I crossed Boulevard de Rochechouart and continued north, up through Cligancourt. Little had changed. Rue des Martyrs was still covered in a layer of dust and dog shit. Dog shit saints, I thought to myself, and it wasn't as funny as I wanted it to be. It wasn't funny at all, really. 

It had been 8 years since I walked through Montmartre and met Karl at Le Vrai Paris on Rue de Abbesses, but my feet still knew the cobblestoned hills and as I passed the red bricks of Eglise Saint-Jean de Montmartre and the carousel at the Abbesses Metro, everything became familiar. 

A block later and I saw the black and white striped canopy hanging over the sidewalk tables.

Voila. Le Vrai Paris. 

I sat at the table I had always taken and ordered a carafe of wine. They no longer served carafes, so I settled for a large glass. The waiter brought me an ashtray when I lit a cigarette and put my pack down. 

The combination of the smoke and cheap bordeaux still tasted green to me. It was the last of my first memories of Paris that had not, like me, been corrupted by time. 


I thought about Karl. I thought about what I had become in 8 years, how like him I was, but how different too. He had never really liked violence. He just happened to be very good at it. He didn't dislike it either: he was simply neutral. Zéro

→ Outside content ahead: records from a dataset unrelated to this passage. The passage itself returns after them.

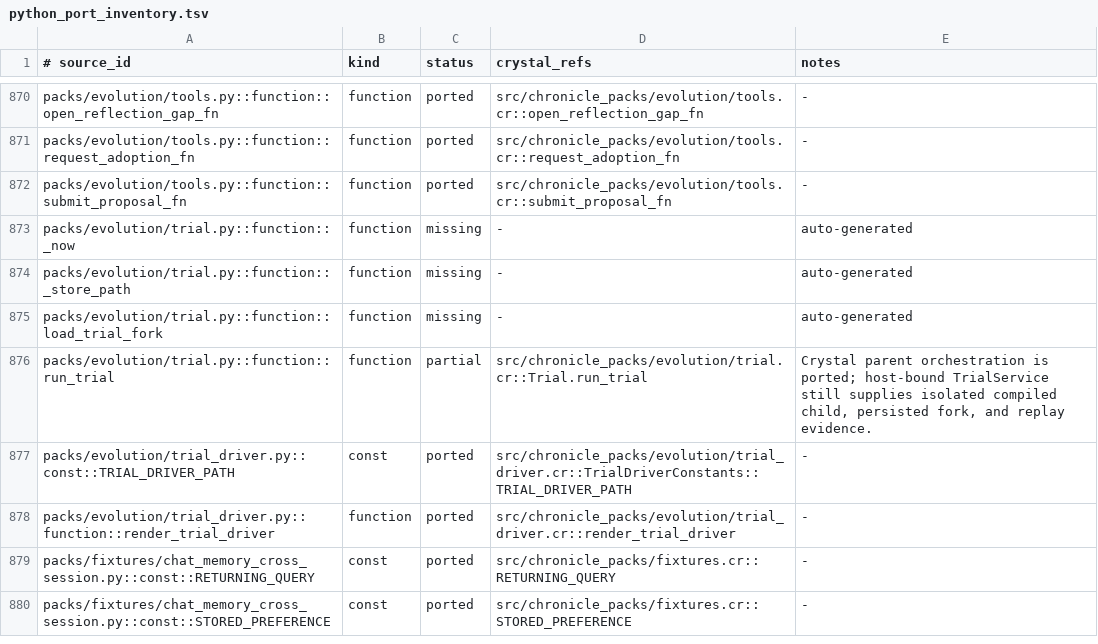
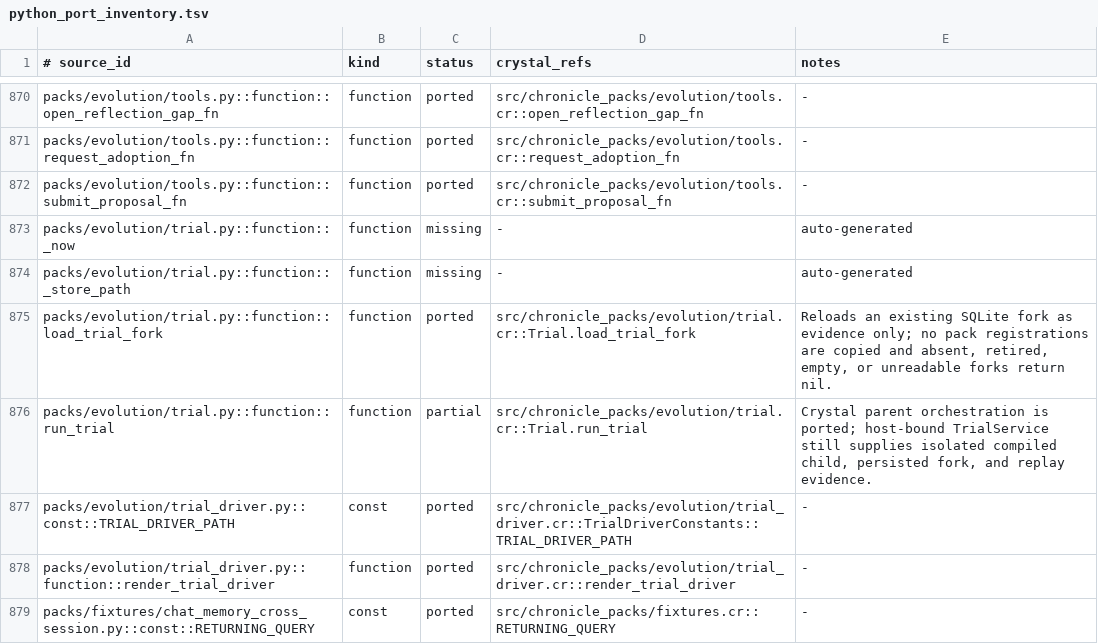
Before and after one commit to dsisnero/chronicle-packs, a TSV file: plans/inventory/python_port_inventory.tsv, drawn as a sheet; only a part is shown, gaps mark what is left out; the shorter side is filled out with more unchanged rows.

Commit message:
port: reload durable Evolution trial forks
Port Evolution's persisted trial-fork reload seam on Chronicle SQLite runs. Reopened forks rebuild only durable evidence and intentionally do not inherit parent pack registrations or behaviors; blank, retired, empty, unknown, and unreadable forks fail closed as unavailable.

Add a red-green SQLite fork characterization, and update the parity roadmap and inventory for the completed lifecycle subphase.

```diff
--- a/plans/inventory/python_port_inventory.tsv
+++ b/plans/inventory/python_port_inventory.tsv
@@ -874,3 +874,3 @@ packs/evolution/trial.py::function::_now	function	missing	-	auto-generated
 packs/evolution/trial.py::function::_store_path	function	missing	-	auto-generated
-packs/evolution/trial.py::function::load_trial_fork	function	missing	-	auto-generated
+packs/evolution/trial.py::function::load_trial_fork	function	ported	src/chronicle_packs/evolution/trial.cr::Trial.load_trial_fork	Reloads an existing SQLite fork as evidence only; no pack registrations are copied and absent, retired, empty, or unreadable forks return nil.
 packs/evolution/trial.py::function::run_trial	function	partial	src/chronicle_packs/evolution/trial.cr::Trial.run_trial	Crystal parent orchestration is ported; host-bound TrialService still supplies isolated compiled child, persisted fork, and replay evidence.
```
Also changed, not shown: 3 other files.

I had developed a taste for the way it felt like a game to me; the way it felt to turn the tables on someone, to feign weakness, infirmity, or gullibility and then simply... hunt. 

I wanted it to bother me, the way that it used to at first, but it didn't. It also didn't bother me that it didn't bother me, so I was left somehow blank, like a mirror that didn't reflect anything back. 

No. It never bothered me. 

I longed to feel something other than the desire to feel something. Pigalle was a flea market of cheap feeling, cheap art, cheap desires, cheap thrills, all of which I had enjoyed at one time or another during the week that became a month that became a year in Paris before I sought my trade not in words but in arms and dark places.

I glanced at my watch. Almost 1630. The sun had started its lazy descent and the shadows began to change. I reached down to search my rucksack for a notebook, hoping to try to write something. I heard the scrape of metal chair legs and when I looked up, pulling my Moleskine from the depths of the bag, Karl was sitting next to me, grinning and chomping on a cigar that he briefly held a torch lighter to.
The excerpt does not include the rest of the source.